“Our goal is to be able to offer the curriculum better for IR students as well as political science students, so that both can graduate in a timely fashion,” Scott said.
Because both majors rely largely on political science courses, the high demand has often led to a frustratingly lower supply than necessary.
“There’s always been some bottlenecks surrounding some of these courses,” Kono said. “I know from personal experience when I’ve taught some of these courses, and they tend to have long waitlists.”
Students will be placed in classes with a 120-student limit and a waiting list of 100 students, which can be problematic, according to Scott.
Another potential benefit could be the crossover of experience between the staff of both departments.

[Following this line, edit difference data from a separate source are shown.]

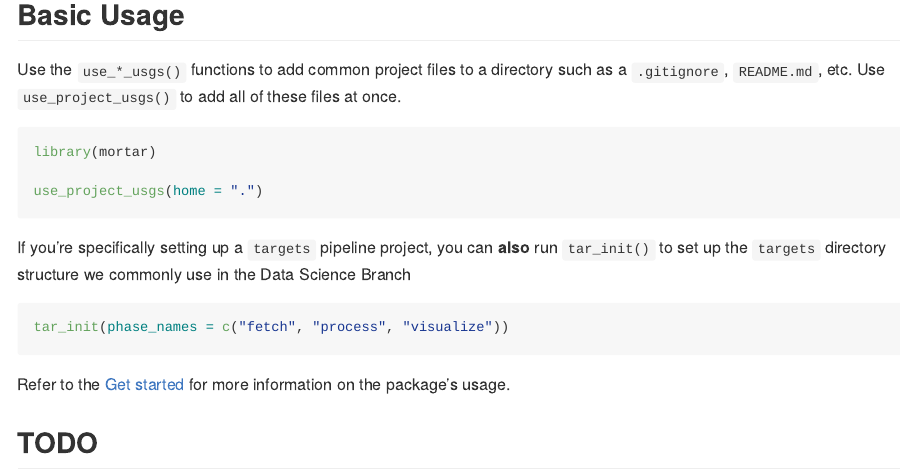
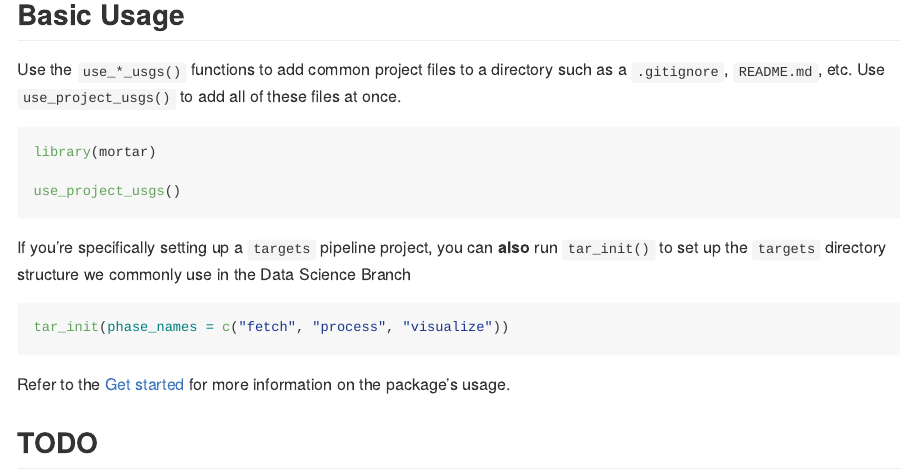
Before and after one commit to DOI-USGS/mortar, an R Markdown document (README.Rmd): the page in a window 1100 px wide, from 1270 px down. The pictures show the output file README.md that the author committed with the source, drawn offline in the style of GitHub.

Commit message:
Update package website

````diff
--- a/README.Rmd
+++ b/README.Rmd
@@ -73,7 +73,7 @@ Use `use_project_usgs()` to add all of these files at once.
 ```{r eval=FALSE}
 library(mortar)
 
-use_project_usgs(home = ".")
+use_project_usgs()
 ```
 
 If you're specifically setting up a `targets` pipeline project, you can **also** run `tar_init()` to set up the `targets` directory structure we commonly use in the Data Science Branch
````
Also changed, not shown: README.md, docs/pkgdown.yml, 7 other files.
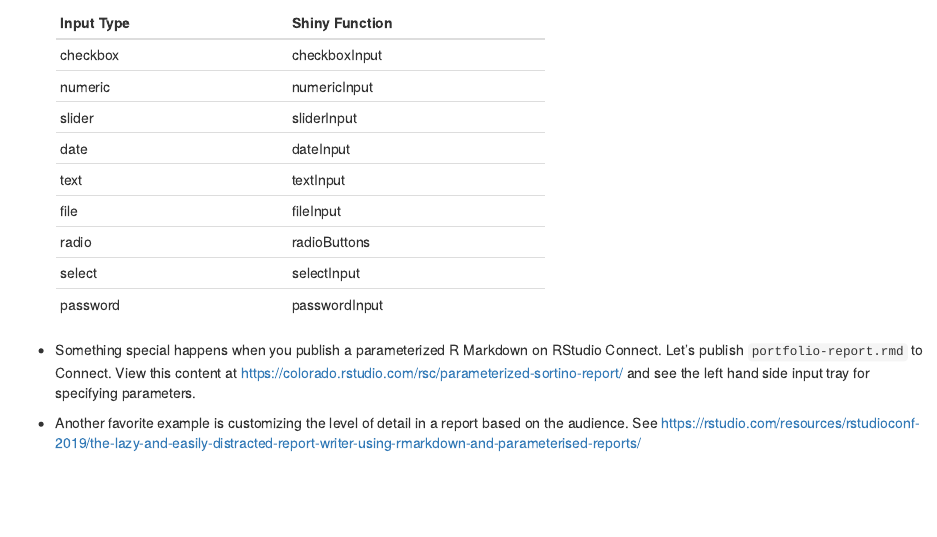
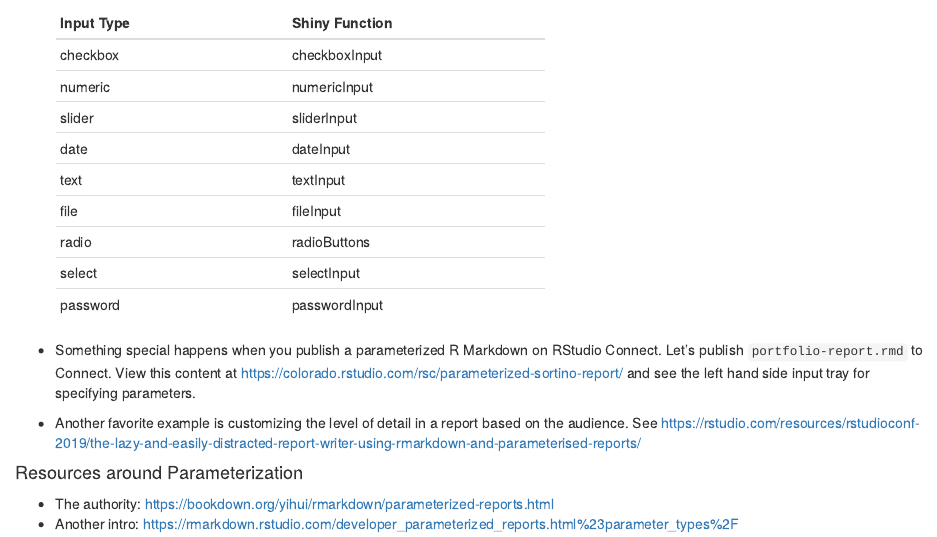
Before and after one commit to kmasiello/rmd-intro-parameterization, an R Markdown document (readme.rmd): the page in a window 1100 px wide, from 1320 px down. Rendered offline with R 4.5, knitr and Pandoc, with nearby package versions.

Commit message:
update readme

```diff
--- a/readme.rmd
+++ b/readme.rmd
@@ -102,3 +102,7 @@ knitr::opts_chunk$set(echo = TRUE)
 -   Something special happens when you publish a parameterized R Markdown on RStudio Connect. Let's publish `portfolio-report.rmd` to Connect. View this content at <https://colorado.rstudio.com/rsc/parameterized-sortino-report/> and see the left hand side input tray for specifying parameters.
 
 -   Another favorite example is customizing the level of detail in a report based on the audience. See <https://rstudio.com/resources/rstudioconf-2019/the-lazy-and-easily-distracted-report-writer-using-rmarkdown-and-parameterised-reports/>
+
+#### Resources around Parameterization
+* The authority: <https://bookdown.org/yihui/rmarkdown/parameterized-reports.html>
+* Another intro: <https://rmarkdown.rstudio.com/developer_parameterized_reports.html%23parameter_types%2F>
```
Also changed, not shown: readme.html (deleted), readme.md.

“Obviously, we in political science have advisers and staff that deal with IR matters,” Kono said. “But people go on leave — assembly leave or something like that. If we have people within the department that have expertise, be it with political science or IR matters, someone else could pick up the slack. These are fairly small benefits, but they add up.”
While rumors of the complete disestablishment of the major have been circulating around campus, Scott affirms that this will not be the case.
“The only concern that has been raised by both faculty and students was to make sure that the IR program was still a separate major with its own identity, its own curriculum,” Scott said.
Members will convene this November and deliver their official comments and should reach a decision about the bill then.
Andre Knoesen, vice chair of the Academic Senate, offered only a brief preview of their perspective.
“It was presented to us with strong support from the people that administer it,” Knoesen said. “At this moment, it seems that it’s going to see strong support from us too.”
ADAM KHAN can be reached at firstname.lastname@example.org.